While parents are right to want nothing but the best for their kids, they need to remember to plan for their own best lives, as well. With these competing priorities, it’s natural for parents to wonder: Should I save for college or save for retirement? Here are the main factors you should consider to ensure both your children’s, and your own future is set up for success.
Start with Your Retirement!
Learning to prioritize retirement savings over college funds may feel like throwing your child’s education out the window in favor of your 401(k), 403(b) or other employer savings plan. But that couldn’t be further from the truth…
The fact is the retirement landscape has changed almost as much as the cost of college has risen. Pensions are gone. Social Security’s trust funds are shrinking, which puts benefits payouts in danger. Only around half of employers today even offer plans like a 401(k).
In a nutshell, you’re on the hook for funding your retirement. At the same time, your costs in retirement are likely to be higher than they’ve ever been. (Couples in their 60s should expect to spend over $250,000 in health care costs alone over the course of their retirements.)
Lost Retirement Savings Could Hurt You.
More parents are now thinking twice about using retirement savings to fund college dreams, and here’s why their hesitation is warranted: Paying for school from a tax-advantaged employer retirement account like a 401(k) can hurt you in several ways:
- A 10% tax penalty on early withdrawals below age 59½.
- A potentially bigger tax bill the year of withdrawal as the money you withdraw is counted as income.
- Loss of tax-free growth of your savings. Unlike taxable investment accounts, where you may have to pay the IRS annually for capital gains, employer-sponsored retirement accounts can grow tax-free.
- Less benefit from compounding. Early withdrawals will erode your portfolio’s growth potential.
The pitfalls unfortunately don’t stop with you. Tapping into your retirement savings can boomerang to hurt your kids if they need to provide financial help for you in your later years. Still not convinced? It’s also worth considering:
- There is no guarantee that your child will finish college, in which case you will have spent your savings and not even get a degree out of it.
- Your child can borrow money to pay for college, but there is no “retirement loan” for you to apply for when it comes time for you to stop working.
- While you would like to believe that your child will help you financially as you get older if you pay for his or her education, you cannot predict what the future will bring.
Consider a 529 College Savings Plan
While it’s perfectly normal for students to save and pay for their education, there are options for you to contribute outside of paying from your retirement fund through 529 College Savings Plan.
529 savings plans are investment accounts that provide tax-free growth and withdrawals for qualified education expenses. 529 plans may also be used to save and invest for K-12 tuition in addition to college costs. There are two types of 529 plans: college savings plans and prepaid tuition plans. Almost every state has at least one 529 plan. There is also a 529 plan operated by a group of private colleges and universities.

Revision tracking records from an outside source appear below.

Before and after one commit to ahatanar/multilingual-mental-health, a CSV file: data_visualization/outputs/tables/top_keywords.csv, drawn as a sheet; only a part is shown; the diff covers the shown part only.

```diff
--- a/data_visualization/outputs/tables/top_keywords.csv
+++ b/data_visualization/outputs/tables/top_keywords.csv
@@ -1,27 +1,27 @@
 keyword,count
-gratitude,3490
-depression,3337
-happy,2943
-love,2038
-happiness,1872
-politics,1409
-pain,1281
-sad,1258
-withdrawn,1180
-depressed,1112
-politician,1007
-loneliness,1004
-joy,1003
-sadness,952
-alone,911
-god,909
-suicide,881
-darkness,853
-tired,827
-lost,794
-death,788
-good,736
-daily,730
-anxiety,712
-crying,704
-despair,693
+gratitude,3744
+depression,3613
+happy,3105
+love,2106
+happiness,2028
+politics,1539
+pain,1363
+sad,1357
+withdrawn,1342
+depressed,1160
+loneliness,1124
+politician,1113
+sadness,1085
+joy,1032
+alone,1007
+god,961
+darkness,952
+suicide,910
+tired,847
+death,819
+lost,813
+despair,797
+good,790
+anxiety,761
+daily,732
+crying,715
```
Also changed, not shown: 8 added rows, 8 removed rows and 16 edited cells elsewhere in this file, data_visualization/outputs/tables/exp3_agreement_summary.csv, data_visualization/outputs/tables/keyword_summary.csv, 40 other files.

A good alternative to a 529 plan for some investors may be a Roth IRA, which allows early withdrawal for qualified expenses like tuition, but has an annual contribution limit of $5,500 ($6,500 if you are 50 or older).
Any wise financial advisor will tell you that using your retirement nest egg, whether it’s the value of your home of years of savings, to pay for college is a big mistake. If you really want what’s best for your kids, ensuring you won’t be a financial burden on them down the road is a great place to start.

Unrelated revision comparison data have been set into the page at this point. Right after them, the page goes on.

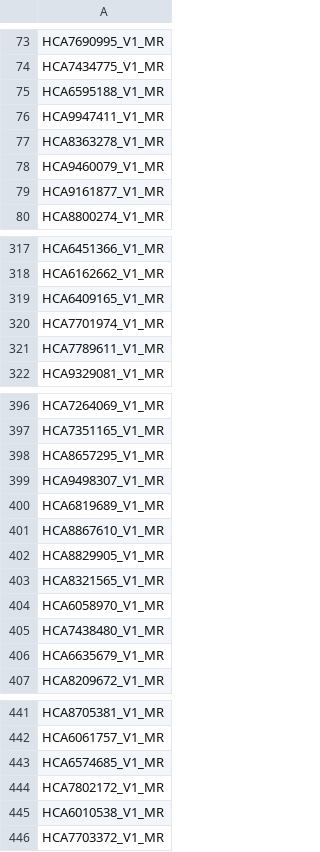
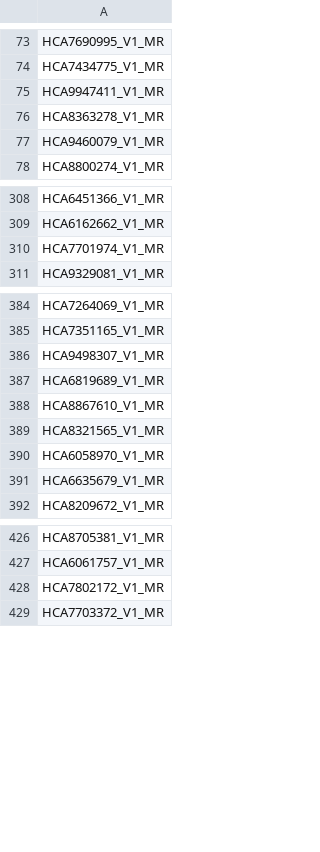
Before and after one commit to jadecci/mpp, a CSV file: replication/sublist/HCP-A_allRun.csv, drawn as a sheet; only a part is shown, gaps mark what is left out; the diff covers the shown part only.

Commit message:
Fix bug and create new HCP-A subject list

```diff
--- a/replication/sublist/HCP-A_allRun.csv
+++ b/replication/sublist/HCP-A_allRun.csv
@@ -74,3 +74,2 @@ HCA7690995_V1_MR
 HCA7434775_V1_MR
-HCA6595188_V1_MR
 HCA9947411_V1_MR
@@ -78,3 +77,2 @@ HCA8363278_V1_MR
 HCA9460079_V1_MR
-HCA9161877_V1_MR
 HCA8800274_V1_MR
@@ -318,5 +309,3 @@ HCA6451366_V1_MR
 HCA6162662_V1_MR
-HCA6409165_V1_MR
 HCA7701974_V1_MR
-HCA7789611_V1_MR
 HCA9329081_V1_MR
@@ -397,3 +385,2 @@ HCA7264069_V1_MR
 HCA7351165_V1_MR
-HCA8657295_V1_MR
 HCA9498307_V1_MR
@@ -401,6 +388,4 @@ HCA6819689_V1_MR
 HCA8867610_V1_MR
-HCA8829905_V1_MR
 HCA8321565_V1_MR
 HCA6058970_V1_MR
-HCA7438480_V1_MR
 HCA6635679_V1_MR
@@ -442,5 +427,3 @@ HCA8705381_V1_MR
 HCA6061757_V1_MR
-HCA6574685_V1_MR
 HCA7802172_V1_MR
-HCA6010538_V1_MR
 HCA7703372_V1_MR
```
Also changed, not shown: 12 removed rows elsewhere in this file, 1 other file.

Article Brought to You by CKS Summit Group
CKS Summit Group is a retirement income planning firm headquartered in Clinton Township, Michigan with clients throughout the United States. CKS Summit Group Celebrating 20 years.
If you’re looking for fresh new ideas for your retirement income, our cutting edge tactical portfolios help our clients achieve safe, healthy growth of their savings and preservation of their principal balance. Find out more and set up your complimentary strategy session here today.